— Task statement —
Every line containing the word "ThemeToggle" must be pulled from the records.

[Extracted records]
++++++++++++++++++++
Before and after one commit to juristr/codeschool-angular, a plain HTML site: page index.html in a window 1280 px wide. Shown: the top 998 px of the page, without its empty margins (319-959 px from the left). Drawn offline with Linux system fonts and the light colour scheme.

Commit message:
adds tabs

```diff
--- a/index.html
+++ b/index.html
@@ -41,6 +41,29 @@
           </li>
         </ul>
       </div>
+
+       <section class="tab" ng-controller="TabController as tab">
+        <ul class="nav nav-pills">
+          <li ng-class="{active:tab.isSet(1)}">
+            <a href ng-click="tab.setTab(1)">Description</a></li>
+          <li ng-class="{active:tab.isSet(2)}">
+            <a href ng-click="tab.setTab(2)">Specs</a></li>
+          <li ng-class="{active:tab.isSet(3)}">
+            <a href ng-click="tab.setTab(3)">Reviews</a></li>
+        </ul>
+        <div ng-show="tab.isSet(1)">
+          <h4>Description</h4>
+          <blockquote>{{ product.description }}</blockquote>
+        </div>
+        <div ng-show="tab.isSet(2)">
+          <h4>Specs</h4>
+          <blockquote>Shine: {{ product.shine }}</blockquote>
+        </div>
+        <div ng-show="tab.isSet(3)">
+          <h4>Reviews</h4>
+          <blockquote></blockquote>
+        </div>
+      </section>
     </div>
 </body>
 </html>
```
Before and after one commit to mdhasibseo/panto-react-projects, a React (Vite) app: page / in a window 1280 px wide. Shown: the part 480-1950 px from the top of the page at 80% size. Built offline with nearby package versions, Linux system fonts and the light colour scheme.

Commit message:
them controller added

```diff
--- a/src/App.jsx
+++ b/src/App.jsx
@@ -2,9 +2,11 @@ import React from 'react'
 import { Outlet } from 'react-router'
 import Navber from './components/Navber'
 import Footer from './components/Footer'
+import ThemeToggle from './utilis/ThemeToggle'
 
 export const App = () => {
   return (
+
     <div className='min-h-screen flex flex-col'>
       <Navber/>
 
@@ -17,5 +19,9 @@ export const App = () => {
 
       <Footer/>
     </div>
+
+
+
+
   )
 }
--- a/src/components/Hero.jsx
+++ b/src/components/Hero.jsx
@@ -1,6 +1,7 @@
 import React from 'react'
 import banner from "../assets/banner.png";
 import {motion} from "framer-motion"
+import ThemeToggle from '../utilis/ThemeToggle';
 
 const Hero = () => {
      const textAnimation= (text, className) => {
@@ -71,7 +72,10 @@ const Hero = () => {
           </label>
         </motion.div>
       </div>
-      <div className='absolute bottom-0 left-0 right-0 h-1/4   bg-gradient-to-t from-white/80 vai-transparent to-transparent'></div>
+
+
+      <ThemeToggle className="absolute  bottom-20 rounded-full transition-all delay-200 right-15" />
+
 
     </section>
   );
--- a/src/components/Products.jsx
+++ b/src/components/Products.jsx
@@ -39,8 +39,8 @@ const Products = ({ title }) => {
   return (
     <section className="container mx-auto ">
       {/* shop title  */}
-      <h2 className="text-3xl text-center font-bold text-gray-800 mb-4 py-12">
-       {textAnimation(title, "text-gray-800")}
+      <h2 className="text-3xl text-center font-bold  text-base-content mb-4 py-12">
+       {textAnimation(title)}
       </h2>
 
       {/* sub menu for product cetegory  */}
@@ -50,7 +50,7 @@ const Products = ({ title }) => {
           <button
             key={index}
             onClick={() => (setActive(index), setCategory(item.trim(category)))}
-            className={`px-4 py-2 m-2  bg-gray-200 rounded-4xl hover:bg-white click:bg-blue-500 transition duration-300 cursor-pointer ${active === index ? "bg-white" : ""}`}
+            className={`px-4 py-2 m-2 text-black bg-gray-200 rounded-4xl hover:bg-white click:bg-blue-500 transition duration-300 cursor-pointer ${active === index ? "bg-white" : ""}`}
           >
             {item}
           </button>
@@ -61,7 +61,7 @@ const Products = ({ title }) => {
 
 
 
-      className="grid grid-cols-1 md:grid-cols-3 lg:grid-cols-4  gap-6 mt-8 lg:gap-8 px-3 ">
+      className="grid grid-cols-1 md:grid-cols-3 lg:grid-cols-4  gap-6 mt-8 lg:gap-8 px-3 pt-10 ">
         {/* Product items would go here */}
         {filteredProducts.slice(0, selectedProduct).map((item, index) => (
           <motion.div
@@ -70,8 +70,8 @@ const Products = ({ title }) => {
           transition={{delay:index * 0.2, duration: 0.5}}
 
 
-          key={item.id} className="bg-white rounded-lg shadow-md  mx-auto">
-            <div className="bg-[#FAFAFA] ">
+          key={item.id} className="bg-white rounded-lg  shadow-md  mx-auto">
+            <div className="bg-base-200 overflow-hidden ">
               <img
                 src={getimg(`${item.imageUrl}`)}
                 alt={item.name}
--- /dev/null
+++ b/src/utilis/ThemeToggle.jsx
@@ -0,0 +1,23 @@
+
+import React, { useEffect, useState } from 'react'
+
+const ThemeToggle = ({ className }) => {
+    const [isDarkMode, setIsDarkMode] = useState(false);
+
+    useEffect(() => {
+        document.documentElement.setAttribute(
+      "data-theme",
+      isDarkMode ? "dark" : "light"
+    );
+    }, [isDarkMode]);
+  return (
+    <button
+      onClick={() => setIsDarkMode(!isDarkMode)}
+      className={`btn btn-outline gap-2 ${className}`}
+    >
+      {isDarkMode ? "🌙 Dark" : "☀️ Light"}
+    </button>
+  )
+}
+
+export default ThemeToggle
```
++++++++++++++++++++
— Result of this exercise —
+import ThemeToggle from './utilis/ThemeToggle'
+import ThemeToggle from '../utilis/ThemeToggle';
+      <ThemeToggle className="absolute  bottom-20 rounded-full transition-all delay-200 right-15" />
+++ b/src/utilis/ThemeToggle.jsx
+const ThemeToggle = ({ className }) => {
+export default ThemeToggle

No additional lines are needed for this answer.